**MATERIAL FOR THIS TASK**.
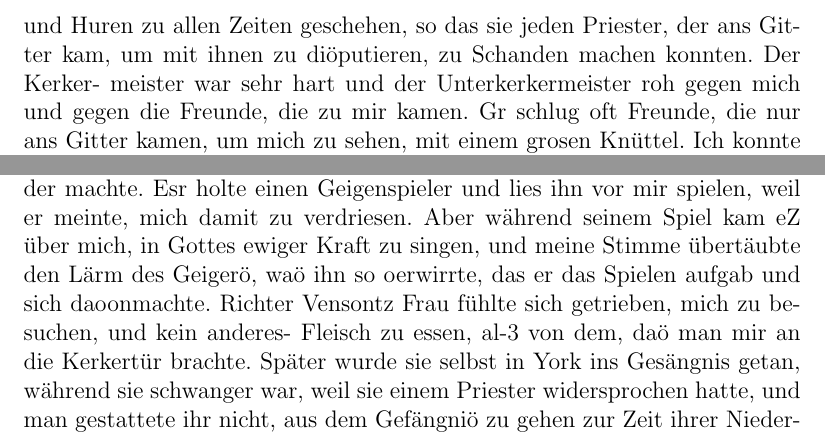
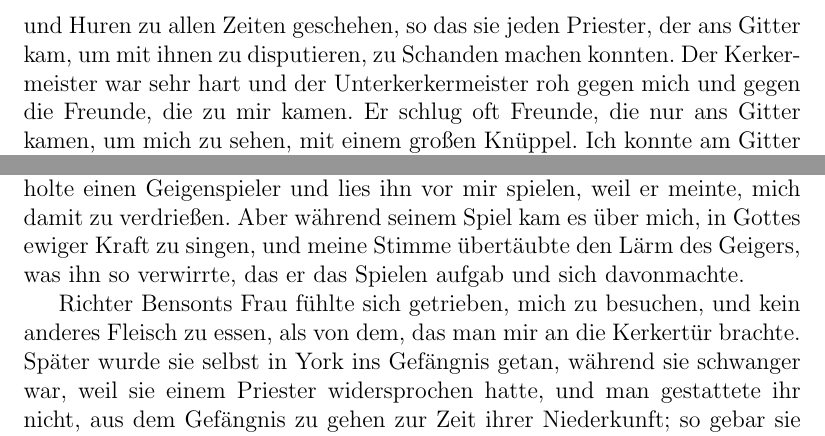
Before and after one commit to OlafRadicke/george_fox_tagebuch, a LaTeX book (komplett.tex, which reads kap_06.tex): two parts of page 86 of 330, joined at a grey line, cut so that both start at the same text. Compiled offline with pdfLaTeX.

Commit message:
weiter....

```diff
--- a/kap_06.tex
+++ b/kap_06.tex
@@ -394,9 +394,10 @@ Ort war, so kamen doch die Gefangenen alle dazu, mir zugetan
 und ganz nachgiebig zu werden, und etliche wurden von der
 Wahrheit bekehrt, wie dies bei Zöllnern und Huren zu allen Zeiten
 geschehen, so das sie jeden Priester, der ans Gitter kam, um mit
-ihnen zu diöputieren, zu Schanden machen konnten. Der Kerker-
-meister war sehr hart und der Unterkerkermeister roh gegen mich und
-gegen die Freunde, die zu mir kamen. Gr schlug oft Freunde,
-die nur ans Gitter kamen, um mich zu sehen, mit einem grosen
-Knüttel. Ich konnte am Gitter hinaus steigen, um zuweilen etwas
+ihnen zu disputieren, zu Schanden machen konnten. Der
+Kerkermeister war sehr hart und der
+Unterkerkermeister roh gegen mich und
+gegen die Freunde, die zu mir kamen. Er schlug oft Freunde,
+die nur ans Gitter kamen, um mich zu sehen, mit einem großen
+Knüppel. Ich konnte am Gitter hinaus steigen, um zuweilen etwas
 Fleisch herein zu langen, was ihn schrecklich bös machte. Einmal
@@ -405,15 +406,18 @@ durchprügelte und dazu schrie: ,,komm vom Fenster weg!« obschon
 ich gerade damals nicht dran war. Während er mich schlug,
-—kam es in der Kraft des Herrn über mich, zu singen, mas ihn
-noch wütender machte. Esr holte einen Geigenspieler und lies
-ihn vor mir spielen, weil er meinte, mich damit zu verdriesen.
-Aber während seinem Spiel kam eZ über mich, in Gottes ewiger
+kam es in der Kraft des Herrn über mich, zu singen, was ihn
+noch wütender machte\person{Fox!singen}. Er holte einen
+Geigenspieler und lies
+ihn vor mir spielen, weil er meinte, mich damit zu verdrießen.
+Aber während seinem Spiel kam es über mich, in Gottes ewiger
 Kraft zu singen, und meine Stimme übertäubte den Lärm des
-Geigerö, waö ihn so oerwirrte, das er das Spielen aufgab und
-sich daoonmachte.
-Richter Vensontz Frau fühlte sich getrieben, mich zu besuchen,
-und kein anderes- Fleisch zu essen, al-3 von dem, daö man mir
+Geigers, was ihn so verwirrte, das er das Spielen aufgab und
+sich davonmachte.
+
+
+Richter Bensonts Frau fühlte sich getrieben, mich zu besuchen,
+und kein anderes Fleisch zu essen, als von dem, das man mir
 an die Kerkertür brachte. Später wurde sie selbst in York ins
-Gesängnis getan, während sie schwanger war, weil sie einem
+Gefängnis getan, während sie schwanger war, weil sie einem
 Priester widersprochen hatte, und man gestattete ihr nicht, aus
-dem Gefängniö zu gehen zur Zeit ihrer Niederkunft; so gebar
+dem Gefängnis zu gehen zur Zeit ihrer Niederkunft; so gebar
 sie im Kerker ein Kind. Sie war eine gläubige, gottselige Frau,
```
Also changed, not shown: kap_06.tex (6 more changed lines).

**WORK REQUIRED**. Each line of the material with the word "sich" in it should be listed.

**WRITTEN RESPONSE**.
-sich daoonmachte.
-Richter Vensontz Frau fühlte sich getrieben, mich zu besuchen,
+sich davonmachte.
+Richter Bensonts Frau fühlte sich getrieben, mich zu besuchen,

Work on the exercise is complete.